Wendy Lotterman on the twists of logic and the syntactical turns in Ernst Herbeck’s Everyone Has A Mouth.
The poems in Ernst Herbeck’s Everyone Has A Mouth, slalom down the border between sense and absurdity. The initial nursery-rhyme simplicity pulls you through a landscape of soft logic and distorted syntax, ending with a blow of mystification. It is difficult to impose a blueprint on these broken riddles, which is what makes them so kinetic. The space between a list of plain facts and the nonsense by which they are concluded may be crossed by an inexhaustible variety of bridges. Herbeck’s poem “Red” reads:
Red is the wine, red are the carnations.?
Red is beautiful. red flowers and red.
Color itself is beautiful.?
The red color is red.?
Red is the flag, red the poppy.?
Red are the lips and the mouth.?
Red are the reality and the?
Fall. Red are many Blue Leaves.?
An almost sarcastically factual litany is followed by a gradual decay of sense and grammar. We are left with the enigmatic falsity “Red are many Blue Leaves.” The internal friction of this statement is different from that of a statement like “Red are Blue Leaves,” leaving you curious as to what accounts for one red leaf being red and another being blue. It is tempting to read any list poem as a staircase, each line one notch closer to the punch-line balanced on the top-step. Herbeck’s poetry is like this, and it isn’t. Each poem builds a platform on which his twists of language and grammatical games are performed. But there is no simple lock-in-key relationship between the facts and the fiction.

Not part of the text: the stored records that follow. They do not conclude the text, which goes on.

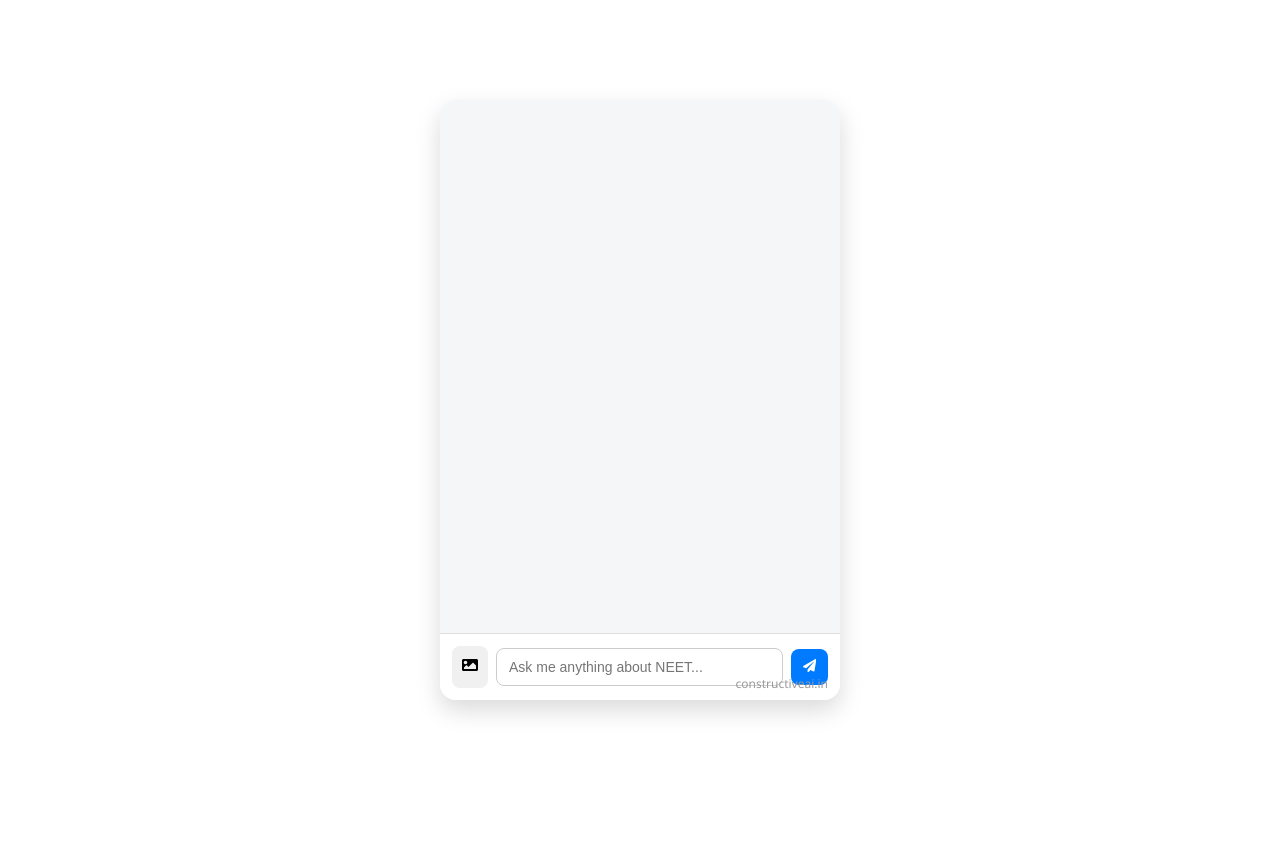
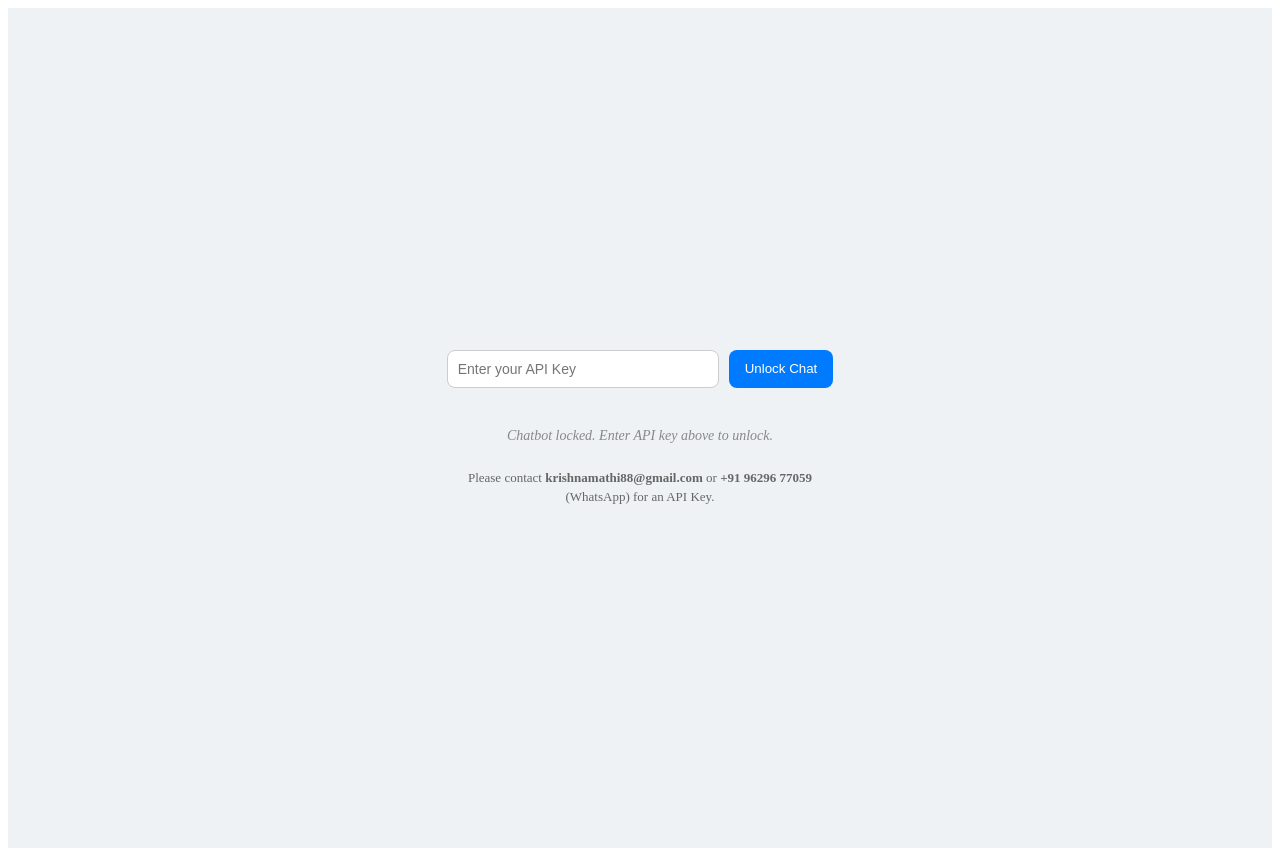
Before and after one commit to krishnamathi88/neetchatweb, a Next.js app: page / in a window 1280 px wide. Before the commit the page ends 800 px from the top, so only its background shows below. Built offline with nearby package versions, Linux system fonts and the light colour scheme.

Commit message:
Update index.tsx

```diff
--- a/src/pages/index.tsx
+++ b/src/pages/index.tsx
@@ -14,6 +14,8 @@ export default function NeetChatbot() {
   const [isLoading, setIsLoading] = useState(false);
   const [error, setError] = useState("");
   const [image, setImage] = useState<File | null>(null);
+  const [userApiKey, setUserApiKey] = useState("");
+  const [isApiKeySet, setIsApiKeySet] = useState(false);
   const messagesEndRef = useRef<HTMLDivElement>(null);
 
   useEffect(() => {
@@ -34,20 +36,29 @@ export default function NeetChatbot() {
 
     setMessages((prev) => [
       ...prev,
-      { text: trimmedInput, sender: "user", image: image ? URL.createObjectURL(image) : null },
+      {
+        text: trimmedInput,
+        sender: "user",
+        image: image ? URL.createObjectURL(image) : null,
+      },
     ]);
     setInput("");
     setImage(null);
 
-    const apiKey = process.env.NEXT_PUBLIC_DEEPSEEK_API_KEY;
+    const apiKey = userApiKey;
     if (!apiKey) {
-      setMessages((prev) => [...prev, { text: "API key missing.", sender: "bot", image: null }]);
+      setMessages((prev) => [
+        ...prev,
+        { text: "API key missing.", sender: "bot", image: null },
+      ]);
       setIsLoading(false);
       return;
     }
 
     try {
-      const response = await fetch("https://api.deepseek.com/v1/chat/completions", {
+      const response = await fetch(
+        "https://api.deepseek.com/v1/chat/completions",
+        {
           method: "POST",
           headers: {
             "Content-Type": "application/json",
@@ -59,35 +70,86 @@ export default function NeetChatbot() {
             temperature: 0.7,
             max_tokens: 2000,
           }),
-      });
+        }
+      );
 
       if (!response.ok) {
         throw new Error(`API error: ${response.status}`);
       }
 
       const data = await response.json();
-      const botReply = data?.choices?.[0]?.message?.content || "Couldn't fetch an answer.";
+      const botReply =
+        data?.choices?.[0]?.message?.content || "Couldn't fetch an answer.";
 
-      setMessages((prev) => [...prev, { text: botReply, sender: "bot", image: null }]);
+      setMessages((prev) => [
+        ...prev,
+        { text: botReply, sender: "bot", image: null },
+      ]);
     } catch (error) {
-      setMessages((prev) => [...prev, {
-        text: `Error: ${error instanceof Error ? error.message : 'Unknown error'}`,
+      setMessages((prev) => [
+        ...prev,
+        {
+          text: `Error: ${
+            error instanceof Error ? error.message : "Unknown error"
+          }`,
           sender: "bot",
-        image: null
-      }]);
+          image: null,
+        },
+      ]);
     } finally {
       setIsLoading(false);
     }
-  }, [input, image]);
+  }, [input, image, userApiKey]);
 
-  // ... rest of the component remains the same ...
   return (
+    <div style={styles.pageWrapper}>
+      <div style={styles.apiKeyBox}>
+        <input
+          type="password"
+          placeholder="Enter your API Key"
+          value={userApiKey}
+          onChange={(e) => setUserApiKey(e.target.value)}
+          style={styles.apiKeyInput}
+        />
+        <button
+          onClick={() => {
+            if (userApiKey.trim()) {
+              setIsApiKeySet(true);
+            }
+          }}
+          style={styles.unlockButton}
+        >
+          Unlock Chat
+        </button>
+      </div>
+
+      {isApiKeySet ? (
         <div style={styles.container}>
           <div style={styles.chatBox}>
             {messages.map((msg, index) => (
-          <div key={index} style={{ ...styles.message, alignSelf: msg.sender === "user" ? "flex-end" : "flex-start" }}>
-            {msg.image && <img src={msg.image} alt="User Upload" style={styles.image} />}
-            <p style={msg.sender === "user" ? styles.userMessage : styles.botMessage}>{msg.text}</p>
+              <div
+                key={index}
+                style={{
+                  ...styles.message,
+                  alignSelf: msg.sender === "user" ? "flex-end" : "flex-start",
+                }}
+              >
+                {msg.image && (
+                  <img
+                    src={msg.image}
+                    alt="User Upload"
+                    style={styles.image}
+                  />
+                )}
+                <p
+                  style={
+                    msg.sender === "user"
+                      ? styles.userMessage
+                      : styles.botMessage
+                  }
+                >
+                  {msg.text}
+                </p>
               </div>
             ))}
             {isLoading && (
@@ -97,7 +159,9 @@ export default function NeetChatbot() {
             )}
             <div ref={messagesEndRef} />
           </div>
+
           {error && <p style={styles.errorText}>{error}</p>}
+
           <div style={styles.inputContainer}>
             <input
               type="file"
@@ -120,8 +184,10 @@ export default function NeetChatbot() {
                 setInput(e.target.value);
                 setError("");
               }}
-          onKeyPress={(e) => e.key === "Enter" && !isLoading && handleSend()}
-          placeholder="Ask me anything about NEET..."
+              onKeyPress={(e) =>
+                e.key === "Enter" && !isLoading && handleSend()
+              }
+              placeholder="Type your question..."
               style={styles.input}
             />
             <button
@@ -129,23 +195,63 @@ export default function NeetChatbot() {
               style={styles.sendButton}
               disabled={isLoading}
             >
-          {isLoading ? <FaSpinner style={styles.spinner} /> : <FaPaperPlane />}
+              {isLoading ? (
+                <FaSpinner style={styles.spinner} />
+              ) : (
+                <FaPaperPlane />
+              )}
             </button>
           </div>
+
           <div style={styles.watermark}>constructiveai.in</div>
+        </div>
+      ) : (
+        <div style={styles.lockedMessage}>
+          Chatbot locked. Enter API key above to unlock.
+        </div>
+      )}
+
+      <div style={styles.contactInfo}>
+        Please contact <b>krishnamathi88@gmail.com</b> or <b>+91 96296 77059</b>{" "}
+        (WhatsApp) for an API Key.
+      </div>
     </div>
   );
 }
 
 const styles: { [key: string]: CSSProperties } = {
+  pageWrapper: {
+    display: "flex",
+    flexDirection: "column",
+    alignItems: "center",
+    justifyContent: "center",
+    height: "100vh",
+    backgroundColor: "#eef2f5",
+    padding: "20px",
+  },
+  apiKeyBox: {
+    marginBottom: "20px",
+    display: "flex",
+    gap: "10px",
+  },
+  apiKeyInput: {
+    padding: "10px",
+    borderRadius: "8px",
+    border: "1px solid #ccc",
+    width: "250px",
+    fontSize: "14px",
+  },
+  unlockButton: {
+    padding: "10px 16px",
+    backgroundColor: "#007bff",
+    color: "#fff",
+    border: "none",
+    borderRadius: "8px",
+    cursor: "pointer",
+  },
   container: {
     width: "400px",
     height: "600px",
-    margin: "auto",
-    position: "absolute",
-    top: "50%",
-    left: "50%",
-    transform: "translate(-50%, -50%)",
     backgroundColor: "#ffffff",
     borderRadius: "16px",
     boxShadow: "0 10px 25px rgba(0,0,0,0.15)",
@@ -244,4 +350,18 @@ const styles: { [key: string]: CSSProperties } = {
     fontSize: "12px",
     color: "#999",
   },
+  lockedMessage: {
+    color: "#888",
+    fontStyle: "italic",
+    marginTop: "20px",
+    fontSize: "14px",
+  },
+  contactInfo: {
+    marginTop: "24px",
+    fontSize: "13px",
+    color: "#666",
+    textAlign: "center",
+    maxWidth: "360px",
+    lineHeight: "1.5",
+  },
 };
```
Lines whose indentation alone changed are shown as unchanged.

The seed for most of the poems in this collection came from Herbeck’s psychiatrist, at whose suggestion Herbeck first began writing in the early ’60s. As the introduction tells us, Herbeck was institutionalized for the bulk of his life, having exhibited schizophrenic symptoms since his 20s. Other relevant biographical information includes Herbeck’s hair-lip—the subject of numerous operations. Herbeck’s poems build like a curious flesh around the nounal pit provided by Dr. Leo Navratil. These texts house a fascination with mouths and lines—reinforced by his affinity for the em-dash. “The Mouth”—from which the title is drawn—is the Herbeck’s most pointed take on his condition in the collection. It reads: “Not everyone has a mouth/ some mouth is disqualified/ or operated on. So it is with me/ the doctor says everyone has/ a mouth.” Through an intimate interrogation of his own face, Herbeck chips at a familiar stone—if the whole is defined by its parts, what happens to it when the parts are broken?
Each poem is like a game of hide-and-go-seek inside a closet—the tight economy of words asks you to search every inch of each poem’s terrain. As a non-German-speaking reader, this task is a bit trickier. For instance, in “Red” it is tempting to read “Fall” not just as “autumn” but as a curt warning of the line to come in which sense will fall. Especially since Herbeck actually uses this vocabulary in the poem “Language” when he writes “Language.—/ Language is fallen for the animal.” Another example is in the collection’s shortest poem “Self-Confidence” whose only line reads, “When one smokes it’s super-/ fluous.” The enjambment could present possibilities for multiple readings, but we cannot pursue them because Herbeck is a German poet. This frustration aside, Gary Sullivan’s translation—with contributions from sign-linguist Oya Ataman—doesn’t read as poetry-once-removed. Whether preserved or recreated, the poetry is immediately playful and enigmatic. Sullivan’s creative solutions for the glossolalia and grammar tricks keep the writing from seeming second-generation, or lesser-than.
Herbeck’s poems explode a simple circle into a disco-ball—multi-dimensional and full of mirrors reflecting a colorful cast of sometimes indecipherable images. They are worth exploring.
Wendy Lotterman is a writer and artist living in New York. She graduated from Bard College.